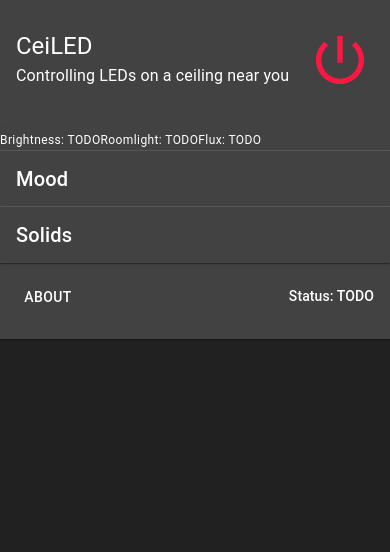
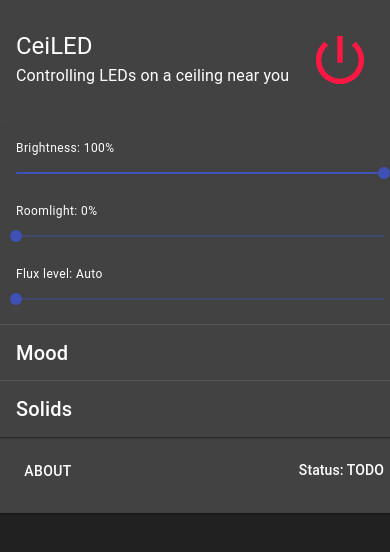
Before and after one commit to bvobart/ceiLED, a React (Create React App) app in the folder ceiled-web/: page / in a window 390 px wide. Shown: the top 552 px of the page. Built offline with nearby package versions, Linux system fonts and the light colour scheme.

Commit message:
Implements responsive global controls layout

```diff
--- a/ceiled-web/src/components/Footer.tsx
+++ b/ceiled-web/src/components/Footer.tsx
@@ -1,9 +1,17 @@
 import React from 'react';
 import { Card, Typography, Button, CardContent, Grid } from '@material-ui/core';
+import { makeStyles } from '@material-ui/styles';
+
+const useStyles = makeStyles({
+  card: {
+    minWidth: '400px',
+  },
+});
 
 const Footer = () => {
+  const classes = useStyles();
   return (
-    <Card square={true}>
+    <Card square={true} className={classes.card}>
       <CardContent>
         <Grid container justify='space-between' alignItems='center'>
           <Button variant='text'>About</Button>
--- a/ceiled-web/src/components/Header.tsx
+++ b/ceiled-web/src/components/Header.tsx
@@ -17,7 +17,7 @@ const useStyles = makeStyles({
   powerButtonOn: {
     color: green.A400,
   }
-})
+});
 
 const Header = () => {
   const classes = useStyles();
@@ -26,7 +26,7 @@ const Header = () => {
   // TODO: add CeiLED functionality
 
   return (
-    <Card className={classes.card} square={true}>
+    <Card square className={classes.card}>
       <CardContent>
         <Grid container justify='space-between' alignItems='center'>
           <Grid item>
--- /dev/null
+++ b/ceiled-web/src/components/controls/BrightnessSlider.tsx
@@ -0,0 +1,30 @@
+import React, { useState } from 'react';
+import { Grid, Typography, Slider } from '@material-ui/core';
+
+interface BrightnessSliderProps {
+  className?: string
+}
+
+const BrightnessSlider = (props: BrightnessSliderProps) => {
+  const [brightness, setBrightness] = useState(100);
+  // TODO: change to useCeiled or so
+
+  return (
+    <Grid container item className={props.className} alignItems='center'>
+      <Grid item xs={12} sm={2}>
+        <Typography variant='caption'>Brightness: {brightness}%</Typography>
+      </Grid>
+      <Grid item xs={12} sm={10}>
+        <Slider
+          value={brightness}
+          onChange={(_, newBrightness) => setBrightness(newBrightness as number)}
+          min={0}
+          max={100}
+          step={1}
+        />
+      </Grid>
+    </Grid>
+  )
+}
+
+export default BrightnessSlider;
--- /dev/null
+++ b/ceiled-web/src/components/controls/FluxSlider.tsx
@@ -0,0 +1,30 @@
+import React, { useState } from 'react';
+import { Grid, Typography, Slider } from '@material-ui/core';
+
+interface FluxSliderProps {
+  className?: string
+}
+
+const FluxSlider = (props: FluxSliderProps) => {
+  const [flux, setFlux] = useState(-1);
+  // TODO: change to useCeiled or so
+
+  return (
+    <Grid container item className={props.className} alignItems='center'>
+      <Grid item xs={12} sm={2}>
+        <Typography variant='caption'>Flux level: {flux === -1 ? 'Auto' : flux}</Typography>
+      </Grid>
+      <Grid item xs={12} sm={10}>
+        <Slider
+          value={flux}
+          onChange={(_, newFlux) => setFlux(newFlux as number)}
+          min={-1}
+          max={5}
+          step={1}
+        />
+      </Grid>
+    </Grid>
+  )
+}
+
+export default FluxSlider;
--- /dev/null
+++ b/ceiled-web/src/components/controls/RoomlightSlider.tsx
@@ -0,0 +1,30 @@
+import React, { useState } from 'react';
+import { Grid, Typography, Slider } from '@material-ui/core';
+
+interface RoomlightSliderProps {
+  className?: string
+}
+
+const RoomlightSlider = (props: RoomlightSliderProps) => {
+  const [roomlight, setRoomlight] = useState(0);
+  // TODO: change to useCeiled or so
+
+  return (
+    <Grid container item className={props.className} alignItems='center'>
+      <Grid item xs={12} sm={2}>
+        <Typography variant='caption'>Roomlight: {roomlight}%</Typography>
+      </Grid>
+      <Grid item xs={12} sm={10}>
+        <Slider
+          value={roomlight}
+          onChange={(_, newRoomlight) => setRoomlight(newRoomlight as number)}
+          min={0}
+          max={100}
+          step={1}
+        />
+      </Grid>
+    </Grid>
+  )
+}
+
+export default RoomlightSlider;
--- a/ceiled-web/src/controls/GlobalControls.tsx
+++ b/ceiled-web/src/controls/GlobalControls.tsx
@@ -1,12 +1,25 @@
 import React from 'react';
-import { Typography, Card } from '@material-ui/core';
+import { Card, Grid, makeStyles } from '@material-ui/core';
+import BrightnessSlider from '../components/controls/BrightnessSlider';
+import RoomlightSlider from '../components/controls/RoomlightSlider';
+import FluxSlider from '../components/controls/FluxSlider';
+
+const useStyles = makeStyles({
+  card: {
+    minWidth: '368px', // 400 - padding-left - padding-right
+    padding: '8px 16px 8px 16px',
+  },
+});
 
 const GlobalControls = () => {
+  const classes = useStyles();
   return (
-    <Card square={true}>
-      <Typography variant='caption'>Brightness: TODO</Typography>
-      <Typography variant='caption'>Roomlight: TODO</Typography>
-      <Typography variant='caption'>Flux: TODO</Typography>
+    <Card square className={classes.card}>
+      <Grid container justify='space-between' alignItems='center' spacing={1}>
+        <BrightnessSlider />
+        <RoomlightSlider />
+        <FluxSlider />
+      </Grid>
     </Card>
   )
 }
--- a/ceiled-web/src/controls/MoodControls.tsx
+++ b/ceiled-web/src/controls/MoodControls.tsx
@@ -1,9 +1,16 @@
 import React from 'react';
-import { Card, CardContent, Typography, ExpansionPanel, ExpansionPanelDetails, ExpansionPanelSummary } from '@material-ui/core';
+import { Typography, ExpansionPanel, ExpansionPanelDetails, ExpansionPanelSummary, makeStyles } from '@material-ui/core';
+
+const useStyles = makeStyles({
+  panel: {
+    minWidth: '400px',
+  },
+});
 
 const MoodControls = () => {
+  const classes = useStyles();
   return (
-    <ExpansionPanel>
+    <ExpansionPanel className={classes.panel}>
       <ExpansionPanelSummary>
         <Typography variant='h6'>Mood</Typography>
       </ExpansionPanelSummary>
--- a/ceiled-web/src/controls/SolidControls.tsx
+++ b/ceiled-web/src/controls/SolidControls.tsx
@@ -1,9 +1,16 @@
 import React from 'react';
-import { ExpansionPanel, ExpansionPanelSummary, Typography, ExpansionPanelDetails } from '@material-ui/core';
+import { ExpansionPanel, ExpansionPanelSummary, Typography, ExpansionPanelDetails, makeStyles } from '@material-ui/core';
+
+const useStyles = makeStyles({
+  panel: {
+    minWidth: '400px',
+  },
+});
 
 const SolidControls = () => {
+  const classes = useStyles();
   return (
-    <ExpansionPanel>
+    <ExpansionPanel className={classes.panel}>
       <ExpansionPanelSummary>
         <Typography variant='h6'>Solids</Typography>
       </ExpansionPanelSummary>
```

────────────────────

PROMPT - Exact copies of the entries above are needed, with every picture removed.

SOLUTION TO THIS TASK -
Before and after one commit to bvobart/ceiLED, a React (Create React App) app in the folder ceiled-web/: page / in a window 390 px wide. Shown: the top 552 px of the page. Built offline with nearby package versions, Linux system fonts and the light colour scheme.

Commit message:
Implements responsive global controls layout

```diff
--- a/ceiled-web/src/components/Footer.tsx
+++ b/ceiled-web/src/components/Footer.tsx
@@ -1,9 +1,17 @@
 import React from 'react';
 import { Card, Typography, Button, CardContent, Grid } from '@material-ui/core';
+import { makeStyles } from '@material-ui/styles';
+
+const useStyles = makeStyles({
+  card: {
+    minWidth: '400px',
+  },
+});
 
 const Footer = () => {
+  const classes = useStyles();
   return (
-    <Card square={true}>
+    <Card square={true} className={classes.card}>
       <CardContent>
         <Grid container justify='space-between' alignItems='center'>
           <Button variant='text'>About</Button>
--- a/ceiled-web/src/components/Header.tsx
+++ b/ceiled-web/src/components/Header.tsx
@@ -17,7 +17,7 @@ const useStyles = makeStyles({
   powerButtonOn: {
     color: green.A400,
   }
-})
+});
 
 const Header = () => {
   const classes = useStyles();
@@ -26,7 +26,7 @@ const Header = () => {
   // TODO: add CeiLED functionality
 
   return (
-    <Card className={classes.card} square={true}>
+    <Card square className={classes.card}>
       <CardContent>
         <Grid container justify='space-between' alignItems='center'>
           <Grid item>
--- /dev/null
+++ b/ceiled-web/src/components/controls/BrightnessSlider.tsx
@@ -0,0 +1,30 @@
+import React, { useState } from 'react';
+import { Grid, Typography, Slider } from '@material-ui/core';
+
+interface BrightnessSliderProps {
+  className?: string
+}
+
+const BrightnessSlider = (props: BrightnessSliderProps) => {
+  const [brightness, setBrightness] = useState(100);
+  // TODO: change to useCeiled or so
+
+  return (
+    <Grid container item className={props.className} alignItems='center'>
+      <Grid item xs={12} sm={2}>
+        <Typography variant='caption'>Brightness: {brightness}%</Typography>
+      </Grid>
+      <Grid item xs={12} sm={10}>
+        <Slider
+          value={brightness}
+          onChange={(_, newBrightness) => setBrightness(newBrightness as number)}
+          min={0}
+          max={100}
+          step={1}
+        />
+      </Grid>
+    </Grid>
+  )
+}
+
+export default BrightnessSlider;
--- /dev/null
+++ b/ceiled-web/src/components/controls/FluxSlider.tsx
@@ -0,0 +1,30 @@
+import React, { useState } from 'react';
+import { Grid, Typography, Slider } from '@material-ui/core';
+
+interface FluxSliderProps {
+  className?: string
+}
+
+const FluxSlider = (props: FluxSliderProps) => {
+  const [flux, setFlux] = useState(-1);
+  // TODO: change to useCeiled or so
+
+  return (
+    <Grid container item className={props.className} alignItems='center'>
+      <Grid item xs={12} sm={2}>
+        <Typography variant='caption'>Flux level: {flux === -1 ? 'Auto' : flux}</Typography>
+      </Grid>
+      <Grid item xs={12} sm={10}>
+        <Slider
+          value={flux}
+          onChange={(_, newFlux) => setFlux(newFlux as number)}
+          min={-1}
+          max={5}
+          step={1}
+        />
+      </Grid>
+    </Grid>
+  )
+}
+
+export default FluxSlider;
--- /dev/null
+++ b/ceiled-web/src/components/controls/RoomlightSlider.tsx
@@ -0,0 +1,30 @@
+import React, { useState } from 'react';
+import { Grid, Typography, Slider } from '@material-ui/core';
+
+interface RoomlightSliderProps {
+  className?: string
+}
+
+const RoomlightSlider = (props: RoomlightSliderProps) => {
+  const [roomlight, setRoomlight] = useState(0);
+  // TODO: change to useCeiled or so
+
+  return (
+    <Grid container item className={props.className} alignItems='center'>
+      <Grid item xs={12} sm={2}>
+        <Typography variant='caption'>Roomlight: {roomlight}%</Typography>
+      </Grid>
+      <Grid item xs={12} sm={10}>
+        <Slider
+          value={roomlight}
+          onChange={(_, newRoomlight) => setRoomlight(newRoomlight as number)}
+          min={0}
+          max={100}
+          step={1}
+        />
+      </Grid>
+    </Grid>
+  )
+}
+
+export default RoomlightSlider;
--- a/ceiled-web/src/controls/GlobalControls.tsx
+++ b/ceiled-web/src/controls/GlobalControls.tsx
@@ -1,12 +1,25 @@
 import React from 'react';
-import { Typography, Card } from '@material-ui/core';
+import { Card, Grid, makeStyles } from '@material-ui/core';
+import BrightnessSlider from '../components/controls/BrightnessSlider';
+import RoomlightSlider from '../components/controls/RoomlightSlider';
+import FluxSlider from '../components/controls/FluxSlider';
+
+const useStyles = makeStyles({
+  card: {
+    minWidth: '368px', // 400 - padding-left - padding-right
+    padding: '8px 16px 8px 16px',
+  },
+});
 
 const GlobalControls = () => {
+  const classes = useStyles();
   return (
-    <Card square={true}>
-      <Typography variant='caption'>Brightness: TODO</Typography>
-      <Typography variant='caption'>Roomlight: TODO</Typography>
-      <Typography variant='caption'>Flux: TODO</Typography>
+    <Card square className={classes.card}>
+      <Grid container justify='space-between' alignItems='center' spacing={1}>
+        <BrightnessSlider />
+        <RoomlightSlider />
+        <FluxSlider />
+      </Grid>
     </Card>
   )
 }
--- a/ceiled-web/src/controls/MoodControls.tsx
+++ b/ceiled-web/src/controls/MoodControls.tsx
@@ -1,9 +1,16 @@
 import React from 'react';
-import { Card, CardContent, Typography, ExpansionPanel, ExpansionPanelDetails, ExpansionPanelSummary } from '@material-ui/core';
+import { Typography, ExpansionPanel, ExpansionPanelDetails, ExpansionPanelSummary, makeStyles } from '@material-ui/core';
+
+const useStyles = makeStyles({
+  panel: {
+    minWidth: '400px',
+  },
+});
 
 const MoodControls = () => {
+  const classes = useStyles();
   return (
-    <ExpansionPanel>
+    <ExpansionPanel className={classes.panel}>
       <ExpansionPanelSummary>
         <Typography variant='h6'>Mood</Typography>
       </ExpansionPanelSummary>
--- a/ceiled-web/src/controls/SolidControls.tsx
+++ b/ceiled-web/src/controls/SolidControls.tsx
@@ -1,9 +1,16 @@
 import React from 'react';
-import { ExpansionPanel, ExpansionPanelSummary, Typography, ExpansionPanelDetails } from '@material-ui/core';
+import { ExpansionPanel, ExpansionPanelSummary, Typography, ExpansionPanelDetails, makeStyles } from '@material-ui/core';
+
+const useStyles = makeStyles({
+  panel: {
+    minWidth: '400px',
+  },
+});
 
 const SolidControls = () => {
+  const classes = useStyles();
   return (
-    <ExpansionPanel>
+    <ExpansionPanel className={classes.panel}>
       <ExpansionPanelSummary>
         <Typography variant='h6'>Solids</Typography>
       </ExpansionPanelSummary>
```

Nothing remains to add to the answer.